Mud Weight: Density
||Hydrostatic pressure in the borehole and solids content of unweighted muds
||Drilling rate, hole stability, transportation and settling rate of cuttings Useless solids accumulation slows drilling rate, wastes fuel, causes equipment wear, loss of circulation, differential sticking, and damages the productive formation
||Below 9.0 lb./gal
||BAROID® weighting agent to increase weight Water dilution, shale shakers, desander/desilter cones, and good pit design decrease density
The most significant, yet simple measurement the driller can make is that of mud weight or density. No visual estimate can be made. Density must be measured by weighing a known volume. Density can be stated in any convenient units, such as lb./gal, lb./ft3, g/cm3.
To prevent the flow of formation fluids into the hole, the drilling mud must exert a greater pressure than that of the fluids in the porous rocks that are penetrated by the bit. The pressure exerted by the drilling mud at any depth is related directly to its density.

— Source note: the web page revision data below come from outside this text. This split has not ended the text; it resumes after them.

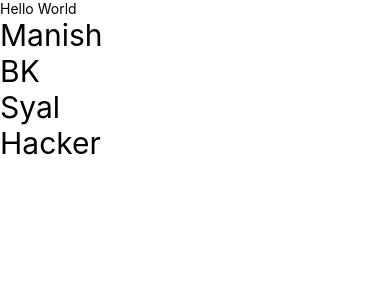
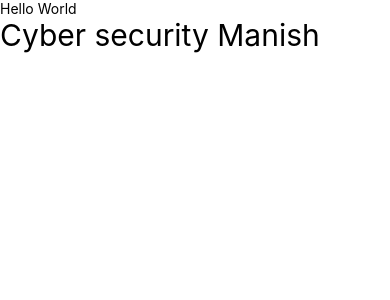
Before and after one commit to Manish-Syal123/Demo_React_Native, a React Native app: screen / in a window 390 px wide. Shown: the top 300 px of the page. Built offline with nearby package versions, Linux system fonts and the light colour scheme.

Commit message:
If else condition in flatlist with creating function

```diff
--- a/src/screens/FlatListDemo.js
+++ b/src/screens/FlatListDemo.js
@@ -3,25 +3,34 @@ import { Text, View, StyleSheet, FlatList } from "react-native";
 import namedata from "./arraydata";
 
 const FlatListDemo = () => {
+  const callname = (elem) => {
+    if (elem.item.name === "Hacker") {
+      return elem.item.work + " Manish";
+    }
+  };
   const names = [
     {
       name: "Manish",
+      work: "computer",
     },
     {
       name: "BK",
+      work: "computer",
     },
     {
       name: "Syal",
+      work: "computer",
     },
     {
       name: "Hacker",
+      work: "Cyber security",
     },
   ];
   return (
     <FlatList
       data={names}
       renderItem={(elem) => {
-        return <Text style={styles.textStyle}>{elem.item.name}</Text>;
+        return <Text style={styles.textStyle}>{callname(elem)}</Text>;
       }}
     />
   );
```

Hydrostatic pressure, psi = lb./gal x 0.052 x depth (ft)
Loss of circulation may result from excessive pressure due to mud that is too dense or heavy.
With simple water-based muds, density is a reliable measure of the amount of suspended solids.
Solids that do not contribute useful properties (i.e., most drilled solids) are objectionable. Abrasive solids, like sand, cause excessive wear on pumps, drill string and bit. The drilling rate is reduced; a thick filter cake is deposited on permeable formations, and the pump does unnecessary work recirculating solids that have been allowed to collect in the mud.
For the water well driller, a most objectionable effect of useless solids is the formation of a thick filter cake on the water-bearing section. The thick filter cake on the water-bearing formation may not be removed completely and consequently impairs the flow of water. By weighing the mud regularly, the solids content can be estimated so that corrective steps can be taken before damage is done.
Procedure for Using the Baroid Mud Balance
- Fill the cup to capacity with fresh, screened mud.
- Replace lid and rotate until firmly seated, making sure some mud is squeezed out the vent hole. Wipe or wash excess mud from the exterior of the balance, and dry. Then seat the balance with its knife edge on the stand and level it by adjusting the rider.
- Read mud density from the edge of the rider as indicated by marker on the rider. Use any of the four scales to express the mud density as required.
- Calibration can be checked by filling the cup with fresh water. It should read 8.34 lb./gal or 1.0 g/cm3.